Beginning with the discovery of penicillin by Alexander Fleming in the late 1920s, antibiotics have revolutionized the field of medicine. They have saved millions of lives each year, and have even been used prophylactically for the prevention of infectious diseases. However, we have now reached a crisis where many antibiotics are no longer effective. Antimicrobial resistance is a natural phenomenon that occurs as microbes evolve. However, human activities have accelerated the pace at which bacteria develop and disseminate resistance.
AMR has emerged as one of the principal public health problems of the 21st century. This has resulted in a public health crisis of international concern, which threatens the practice of modern medicine, animal health and food security. The substantial problem of AMR is especially relevant to antibiotic resistance, although antifungal resistance is increasing at an alarming rate. Although the phenomenon of AMR can be attributed to many factors, there is a well-established relationship between antibiotic prescribing practices and the emergence of resistant bacteria. Antibiotic overuse is occurring in multiple sectors (human, animal, agriculture). Bacteria faced with antibiotic selection pressure enhance their fitness by acquiring and expressing resistance genes, then sharing them with other bacteria and by other mechanisms, for example gene overexpression and silencing, phase variation. Most bacteria and their genes can move relatively easily within and between humans, animals and the environment and several interconnected human, animal and environmental habitats can contribute to the emergence, evolution and spread of antibiotic resistance, and the health of these contiguous habitats may represent a risk to human health.
The World Health Organization (WHO) is now leading a global effort to address antimicrobial resistance. At the 68th World Health Assembly in May 2015, the World Health Assembly endorsed a global action plan to tackle antimicrobial resistance. It sets out five strategic objectives:
- to improve awareness and understanding of antimicrobial resistance;
- to strengthen knowledge through surveillance and research;
- to reduce the incidence of infection;
- to optimize the use of antimicrobial agents; and
- to develop the economic case for sustainable investment that takes account of the needs of all countries, and increase investment in new medicines, diagnostic tools, vaccines and other interventions.
The global nature of antibiotic resistance calls for a global response, both in the geographic sense and across the whole range of sectors involved. In line with a One Health approach, healthcare plays a central role in preventing the emergence and spread of antimicrobial resistance.
Although most physicians are aware of the problem of antimicrobial resistance, most under estimate this problem in their own hospital and prescribe inappropriately antibiotics.
The necessity of formalized systematic approaches to the optimization of antibiotic use in the setting of surgical general surgery units worldwide, both for elective and emergency admissions, has become increasingly urgent.
The Global Alliance for Infections in Surgery has launched a campaign aimed at using appropriately antibiotics across ther surgical pathway.

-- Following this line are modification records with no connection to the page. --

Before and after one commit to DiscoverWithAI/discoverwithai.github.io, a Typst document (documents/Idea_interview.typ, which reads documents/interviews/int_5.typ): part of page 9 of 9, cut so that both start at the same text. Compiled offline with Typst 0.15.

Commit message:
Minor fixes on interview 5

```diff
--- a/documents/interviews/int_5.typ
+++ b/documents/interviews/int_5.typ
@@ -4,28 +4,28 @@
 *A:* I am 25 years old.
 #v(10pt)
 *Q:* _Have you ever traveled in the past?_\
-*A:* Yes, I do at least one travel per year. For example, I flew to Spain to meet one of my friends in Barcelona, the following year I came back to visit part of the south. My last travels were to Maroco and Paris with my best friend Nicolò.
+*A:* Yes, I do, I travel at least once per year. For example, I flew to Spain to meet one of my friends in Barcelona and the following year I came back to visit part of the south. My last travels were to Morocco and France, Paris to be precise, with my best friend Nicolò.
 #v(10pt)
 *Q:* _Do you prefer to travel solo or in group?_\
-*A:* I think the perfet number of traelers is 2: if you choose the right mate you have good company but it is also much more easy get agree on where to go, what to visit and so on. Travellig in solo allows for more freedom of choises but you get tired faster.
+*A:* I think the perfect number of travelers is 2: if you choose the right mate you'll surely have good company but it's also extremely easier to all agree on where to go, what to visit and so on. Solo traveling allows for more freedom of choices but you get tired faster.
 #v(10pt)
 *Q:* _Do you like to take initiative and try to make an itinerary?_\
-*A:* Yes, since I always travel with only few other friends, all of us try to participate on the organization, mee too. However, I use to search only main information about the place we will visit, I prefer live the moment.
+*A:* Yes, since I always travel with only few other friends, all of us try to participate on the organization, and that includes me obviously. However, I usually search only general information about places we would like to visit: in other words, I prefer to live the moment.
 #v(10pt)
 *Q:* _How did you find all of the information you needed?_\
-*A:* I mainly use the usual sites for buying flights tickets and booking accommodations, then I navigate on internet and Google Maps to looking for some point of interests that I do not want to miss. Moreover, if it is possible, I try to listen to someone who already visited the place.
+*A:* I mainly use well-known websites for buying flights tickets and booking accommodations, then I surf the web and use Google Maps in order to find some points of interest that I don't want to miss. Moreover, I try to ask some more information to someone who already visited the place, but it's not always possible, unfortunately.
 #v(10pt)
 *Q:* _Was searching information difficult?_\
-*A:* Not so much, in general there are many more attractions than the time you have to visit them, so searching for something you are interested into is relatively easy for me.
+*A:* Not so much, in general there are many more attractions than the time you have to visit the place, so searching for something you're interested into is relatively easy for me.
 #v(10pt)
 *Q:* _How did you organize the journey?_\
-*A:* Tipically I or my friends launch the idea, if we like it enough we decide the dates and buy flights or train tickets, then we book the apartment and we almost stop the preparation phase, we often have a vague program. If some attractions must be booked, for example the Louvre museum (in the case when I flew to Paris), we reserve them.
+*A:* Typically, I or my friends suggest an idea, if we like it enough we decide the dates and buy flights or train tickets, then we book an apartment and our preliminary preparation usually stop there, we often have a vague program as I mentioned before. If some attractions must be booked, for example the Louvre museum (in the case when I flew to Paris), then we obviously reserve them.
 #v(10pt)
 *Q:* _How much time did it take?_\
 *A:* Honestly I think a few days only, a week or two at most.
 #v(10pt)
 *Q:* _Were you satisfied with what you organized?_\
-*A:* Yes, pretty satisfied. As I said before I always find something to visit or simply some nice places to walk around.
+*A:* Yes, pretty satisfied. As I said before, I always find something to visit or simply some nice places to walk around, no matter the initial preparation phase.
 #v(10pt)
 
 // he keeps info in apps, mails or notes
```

The first step of this campaign is to publish posters traslated in 13 different languages about principles for both appropriate therapy and prophylaxis in surgery.
Please, disseminate the posters across your hospitals around the world.